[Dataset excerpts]
____________________

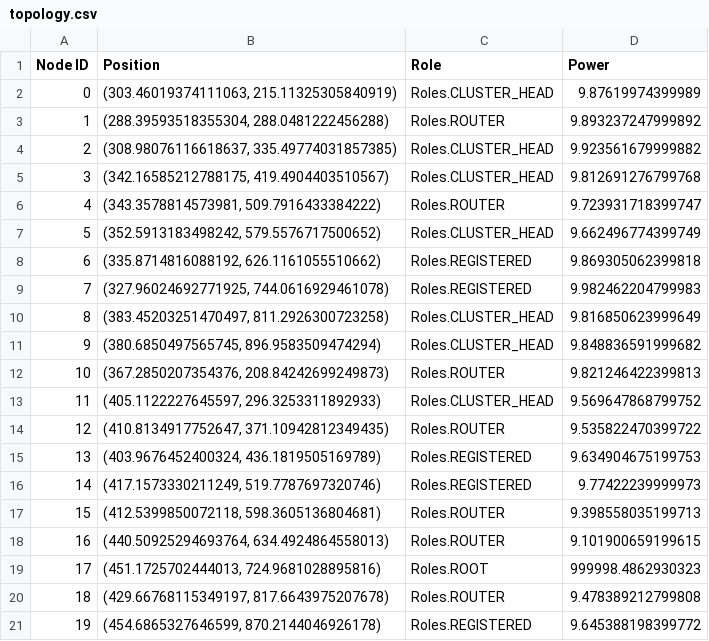
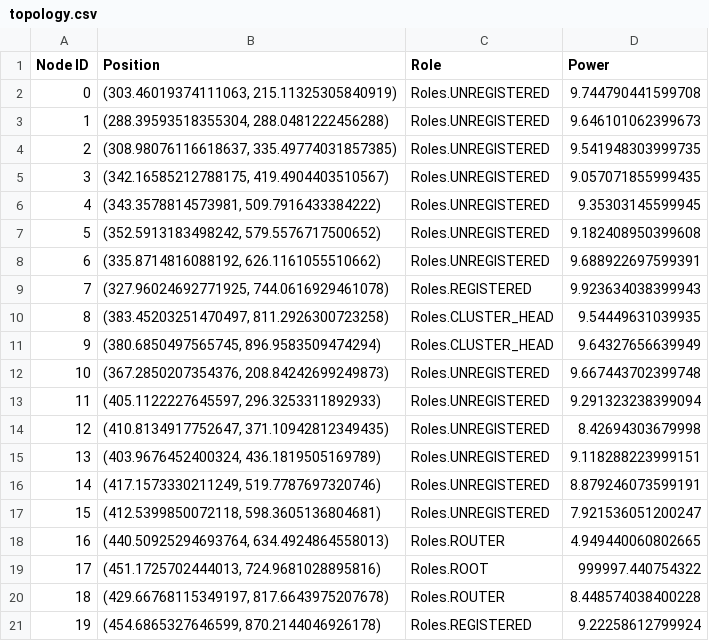
Before and after one commit to ty-runner/WirelessSensorNetworkSim, a CSV file: topology.csv, drawn as a sheet; only a part is shown; the diff covers the shown part only.

```diff
--- a/topology.csv
+++ b/topology.csv
@@ -1,21 +1,21 @@
 Node ID,Position,Role,Power
-0,"(303.46019374111063, 215.11325305840919)",Roles.CLUSTER_HEAD,9.87619974399989
-1,"(288.39593518355304, 288.0481222456288)",Roles.ROUTER,9.893237247999892
-2,"(308.98076116618637, 335.49774031857385)",Roles.CLUSTER_HEAD,9.923561679999882
-3,"(342.16585212788175, 419.4904403510567)",Roles.CLUSTER_HEAD,9.812691276799768
-4,"(343.3578814573981, 509.7916433384222)",Roles.ROUTER,9.723931718399747
-5,"(352.5913183498242, 579.5576717500652)",Roles.CLUSTER_HEAD,9.662496774399749
-6,"(335.8714816088192, 626.1161055510662)",Roles.REGISTERED,9.869305062399818
-7,"(327.96024692771925, 744.0616929461078)",Roles.REGISTERED,9.982462204799983
-8,"(383.45203251470497, 811.2926300723258)",Roles.CLUSTER_HEAD,9.816850623999649
-9,"(380.6850497565745, 896.9583509474294)",Roles.CLUSTER_HEAD,9.848836591999682
-10,"(367.2850207354376, 208.84242699249873)",Roles.ROUTER,9.821246422399813
-11,"(405.1122227645597, 296.3253311892933)",Roles.CLUSTER_HEAD,9.569647868799752
-12,"(410.8134917752647, 371.10942812349435)",Roles.ROUTER,9.535822470399722
-13,"(403.9676452400324, 436.1819505169789)",Roles.REGISTERED,9.634904675199753
-14,"(417.1573330211249, 519.7787697320746)",Roles.REGISTERED,9.77422239999973
-15,"(412.5399850072118, 598.3605136804681)",Roles.ROUTER,9.398558035199713
-16,"(440.50925294693764, 634.4924864558013)",Roles.ROUTER,9.101900659199615
-17,"(451.1725702444013, 724.9681028895816)",Roles.ROOT,999998.4862930323
-18,"(429.66768115349197, 817.6643975207678)",Roles.ROUTER,9.478389212799808
-19,"(454.6865327646599, 870.2144046926178)",Roles.REGISTERED,9.645388198399772
+0,"(303.46019374111063, 215.11325305840919)",Roles.UNREGISTERED,9.744790441599708
+1,"(288.39593518355304, 288.0481222456288)",Roles.UNREGISTERED,9.646101062399673
+2,"(308.98076116618637, 335.49774031857385)",Roles.UNREGISTERED,9.541948303999735
+3,"(342.16585212788175, 419.4904403510567)",Roles.UNREGISTERED,9.057071855999435
+4,"(343.3578814573981, 509.7916433384222)",Roles.UNREGISTERED,9.35303145599945
+5,"(352.5913183498242, 579.5576717500652)",Roles.UNREGISTERED,9.182408950399608
+6,"(335.8714816088192, 626.1161055510662)",Roles.UNREGISTERED,9.688922697599391
+7,"(327.96024692771925, 744.0616929461078)",Roles.REGISTERED,9.923634038399943
+8,"(383.45203251470497, 811.2926300723258)",Roles.CLUSTER_HEAD,9.54449631039935
+9,"(380.6850497565745, 896.9583509474294)",Roles.CLUSTER_HEAD,9.64327656639949
+10,"(367.2850207354376, 208.84242699249873)",Roles.UNREGISTERED,9.667443702399748
+11,"(405.1122227645597, 296.3253311892933)",Roles.UNREGISTERED,9.291323238399094
+12,"(410.8134917752647, 371.10942812349435)",Roles.UNREGISTERED,8.42694303679998
+13,"(403.9676452400324, 436.1819505169789)",Roles.UNREGISTERED,9.118288223999151
+14,"(417.1573330211249, 519.7787697320746)",Roles.UNREGISTERED,8.879246073599191
+15,"(412.5399850072118, 598.3605136804681)",Roles.UNREGISTERED,7.921536051200247
+16,"(440.50925294693764, 634.4924864558013)",Roles.ROUTER,4.949440060802665
+17,"(451.1725702444013, 724.9681028895816)",Roles.ROOT,999997.440754322
+18,"(429.66768115349197, 817.6643975207678)",Roles.ROUTER,8.448574038400228
+19,"(454.6865327646599, 870.2144046926178)",Roles.REGISTERED,9.22258612799924
```
Also changed, not shown: 150 edited cells elsewhere in this file, neighbor_distances.csv, node_power_levels.csv, 6 other files.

____________________

• _Problem to solve_
The records above should be returned exactly; no image belongs in the copy.

• _Result of this exercise_
Before and after one commit to ty-runner/WirelessSensorNetworkSim, a CSV file: topology.csv, drawn as a sheet; only a part is shown; the diff covers the shown part only.

```diff
--- a/topology.csv
+++ b/topology.csv
@@ -1,21 +1,21 @@
 Node ID,Position,Role,Power
-0,"(303.46019374111063, 215.11325305840919)",Roles.CLUSTER_HEAD,9.87619974399989
-1,"(288.39593518355304, 288.0481222456288)",Roles.ROUTER,9.893237247999892
-2,"(308.98076116618637, 335.49774031857385)",Roles.CLUSTER_HEAD,9.923561679999882
-3,"(342.16585212788175, 419.4904403510567)",Roles.CLUSTER_HEAD,9.812691276799768
-4,"(343.3578814573981, 509.7916433384222)",Roles.ROUTER,9.723931718399747
-5,"(352.5913183498242, 579.5576717500652)",Roles.CLUSTER_HEAD,9.662496774399749
-6,"(335.8714816088192, 626.1161055510662)",Roles.REGISTERED,9.869305062399818
-7,"(327.96024692771925, 744.0616929461078)",Roles.REGISTERED,9.982462204799983
-8,"(383.45203251470497, 811.2926300723258)",Roles.CLUSTER_HEAD,9.816850623999649
-9,"(380.6850497565745, 896.9583509474294)",Roles.CLUSTER_HEAD,9.848836591999682
-10,"(367.2850207354376, 208.84242699249873)",Roles.ROUTER,9.821246422399813
-11,"(405.1122227645597, 296.3253311892933)",Roles.CLUSTER_HEAD,9.569647868799752
-12,"(410.8134917752647, 371.10942812349435)",Roles.ROUTER,9.535822470399722
-13,"(403.9676452400324, 436.1819505169789)",Roles.REGISTERED,9.634904675199753
-14,"(417.1573330211249, 519.7787697320746)",Roles.REGISTERED,9.77422239999973
-15,"(412.5399850072118, 598.3605136804681)",Roles.ROUTER,9.398558035199713
-16,"(440.50925294693764, 634.4924864558013)",Roles.ROUTER,9.101900659199615
-17,"(451.1725702444013, 724.9681028895816)",Roles.ROOT,999998.4862930323
-18,"(429.66768115349197, 817.6643975207678)",Roles.ROUTER,9.478389212799808
-19,"(454.6865327646599, 870.2144046926178)",Roles.REGISTERED,9.645388198399772
+0,"(303.46019374111063, 215.11325305840919)",Roles.UNREGISTERED,9.744790441599708
+1,"(288.39593518355304, 288.0481222456288)",Roles.UNREGISTERED,9.646101062399673
+2,"(308.98076116618637, 335.49774031857385)",Roles.UNREGISTERED,9.541948303999735
+3,"(342.16585212788175, 419.4904403510567)",Roles.UNREGISTERED,9.057071855999435
+4,"(343.3578814573981, 509.7916433384222)",Roles.UNREGISTERED,9.35303145599945
+5,"(352.5913183498242, 579.5576717500652)",Roles.UNREGISTERED,9.182408950399608
+6,"(335.8714816088192, 626.1161055510662)",Roles.UNREGISTERED,9.688922697599391
+7,"(327.96024692771925, 744.0616929461078)",Roles.REGISTERED,9.923634038399943
+8,"(383.45203251470497, 811.2926300723258)",Roles.CLUSTER_HEAD,9.54449631039935
+9,"(380.6850497565745, 896.9583509474294)",Roles.CLUSTER_HEAD,9.64327656639949
+10,"(367.2850207354376, 208.84242699249873)",Roles.UNREGISTERED,9.667443702399748
+11,"(405.1122227645597, 296.3253311892933)",Roles.UNREGISTERED,9.291323238399094
+12,"(410.8134917752647, 371.10942812349435)",Roles.UNREGISTERED,8.42694303679998
+13,"(403.9676452400324, 436.1819505169789)",Roles.UNREGISTERED,9.118288223999151
+14,"(417.1573330211249, 519.7787697320746)",Roles.UNREGISTERED,8.879246073599191
+15,"(412.5399850072118, 598.3605136804681)",Roles.UNREGISTERED,7.921536051200247
+16,"(440.50925294693764, 634.4924864558013)",Roles.ROUTER,4.949440060802665
+17,"(451.1725702444013, 724.9681028895816)",Roles.ROOT,999997.440754322
+18,"(429.66768115349197, 817.6643975207678)",Roles.ROUTER,8.448574038400228
+19,"(454.6865327646599, 870.2144046926178)",Roles.REGISTERED,9.22258612799924
```
Also changed, not shown: 150 edited cells elsewhere in this file, neighbor_distances.csv, node_power_levels.csv, 6 other files.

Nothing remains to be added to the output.